* [Work order] Copy each line from the records below in which the word "ipynb" is found.

Change detection data
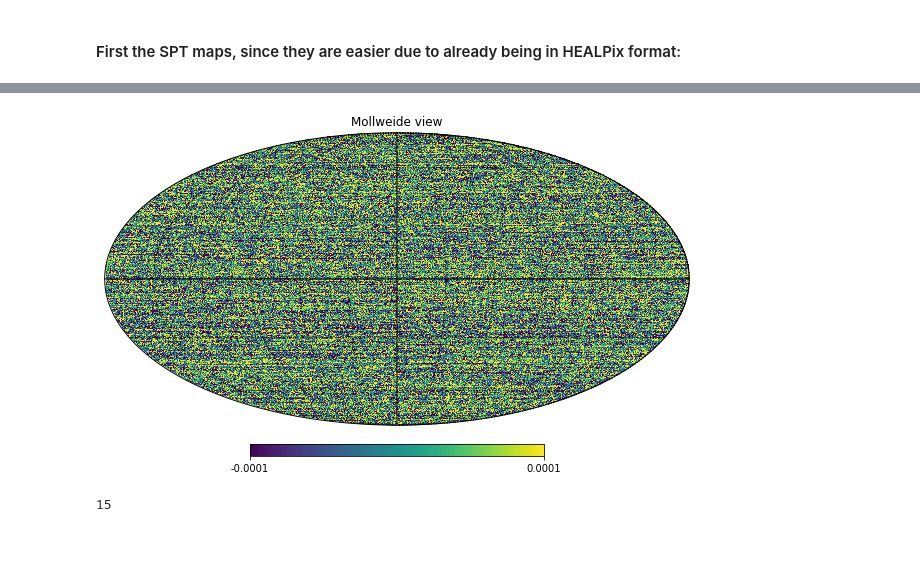
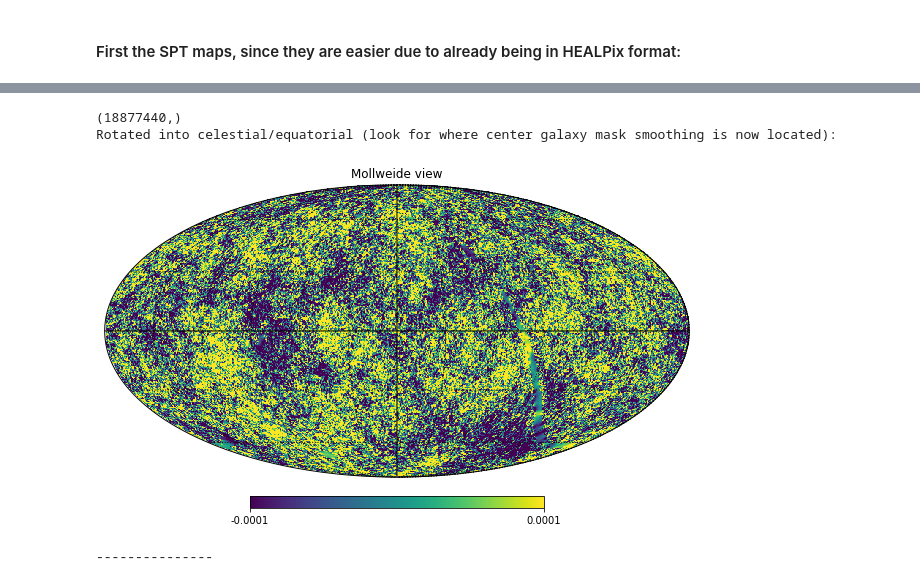
Before and after one commit to JeremyMeinke/mm_astronomy_stacking, a Jupyter notebook: map_processing.ipynb, the cells around one changed output, grey strips where cells are left out. Cells and saved outputs as stored; diff of their text form; code cells hidden in the pictures; blank space fills up the shorter version.

```diff
--- a/map_processing.ipynb
+++ b/map_processing.ipynb
@@ -109,21 +110,15 @@ Showing how I took the SPT and ACT maps, used in the basic stacking_example note
 #### First the SPT maps, since they are easier due to already being in HEALPix format:
 # %%
 spt_lmax = 10000
+final_nside = 8192
 ## Load the SMICA Planck CMB no-SZ map and rotate
 smica_nside = 2048
 smica_cmb = stacking.map_data_healpix_fits("./data/COM_CMB_IQU-smica-nosz_2048_R3.00_full.fits", nside=smica_nside,
-                                           unreadable_header=False, rotation=True, rot_lmax=spt_lmax, input_nest=True)
+                                           unreadable_header=False) ## Healpy seems to do fine with this file...
 print(smica_cmb.shape)
-# hp.mollview(smica_cmb)
-# hp.graticule()
-# plt.show()
-# gc.collect()
-
-# m = fits.open("./data/combined_map_95GHz_nside8192_ptsrcmasked_50mJy.fits", memmap=True)
-# print(len(m))
-# print(m.info())
-# print(m[1].data[0])
-
-##future me: redo the memap and fieldstuff
+## Map Checking (still in galactic coordinate/rotation)
+hp.mollview(smica_cmb, max=1e-4, min=-1e-4)
+hp.graticule()
+plt.show()
 # %% [output]
 (50331648,)
@@ -130,13 +126,36 @@ print(smica_cmb.shape)
 # %%
-smica_cmb = hp.reorder(smica_cmb, r2n=True)
-hp.mollview(smica_cmb, max=1e-4, min=-1e-4)
+## Now convert it to alm
+
+## Try the standard conversion:
+## (caution: ~30 seconds of high CPU usage for me).
+## I choose to use inter=5 instead of 3 just in case for better accuracy
+smica_cmb_alm = hp.map2alm(smica_cmb, pol=False, use_pixel_weights=True, datapath="./data/", iter=5)
+print(smica_cmb_alm.shape)
+
+## Brief pause for CPU rest
+time.sleep(5)
+
+## Rotation
+rot = hp.rotator.Rotator(coord=["G", "C"])
+smica_cmb_alm = rot.rotate_alm(smica_cmb_alm)
+
+## Save the SMICA rotated alm so it can just be loaded any subsequent tmes
+hp.write_alm("./data/SMICAnoSZ_alm.fits", smica_cmb_alm, overwrite=True)
+
+## Check... Note: hp.alm2map takes a few minutes, using all CPUs (though less intense for me than map2alm)
+print("Rotated into celestial/equatorial (look for where center galaxy mask smoothing is now located): ")
+smica_map = hp.alm2map(smica_cmb_alm, nside=smica_nside, pol=False)
+hp.mollview(smica_map, max=1e-4, min=-1e-4)
 hp.graticule()
 plt.show()
+
+## delete map version (in case of needing memory later on,
+## since smica_cmb_alm after rotation will be the starting point for both SPT and ACT).
+smica_cmb = None; smica_map = None; del smica_cmb, smica_map
 gc.collect()
-
-## Load the SPT-SZ alm file
-
-##
+print("---------------")
 # %% [output]
+(18877440,)
+Rotated into celestial/equatorial (look for where center galaxy mask smoothing is now located):
-[figure, old version]
+[figure, new version]
-15
+---------------
```
Also changed, not shown: parts of 14 cells of this notebook, 4 other files.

* [Expected answer]
Before and after one commit to JeremyMeinke/mm_astronomy_stacking, a Jupyter notebook: map_processing.ipynb, the cells around one changed output, grey strips where cells are left out. Cells and saved outputs as stored; diff of their text form; code cells hidden in the pictures; blank space fills up the shorter version.
--- a/map_processing.ipynb
+++ b/map_processing.ipynb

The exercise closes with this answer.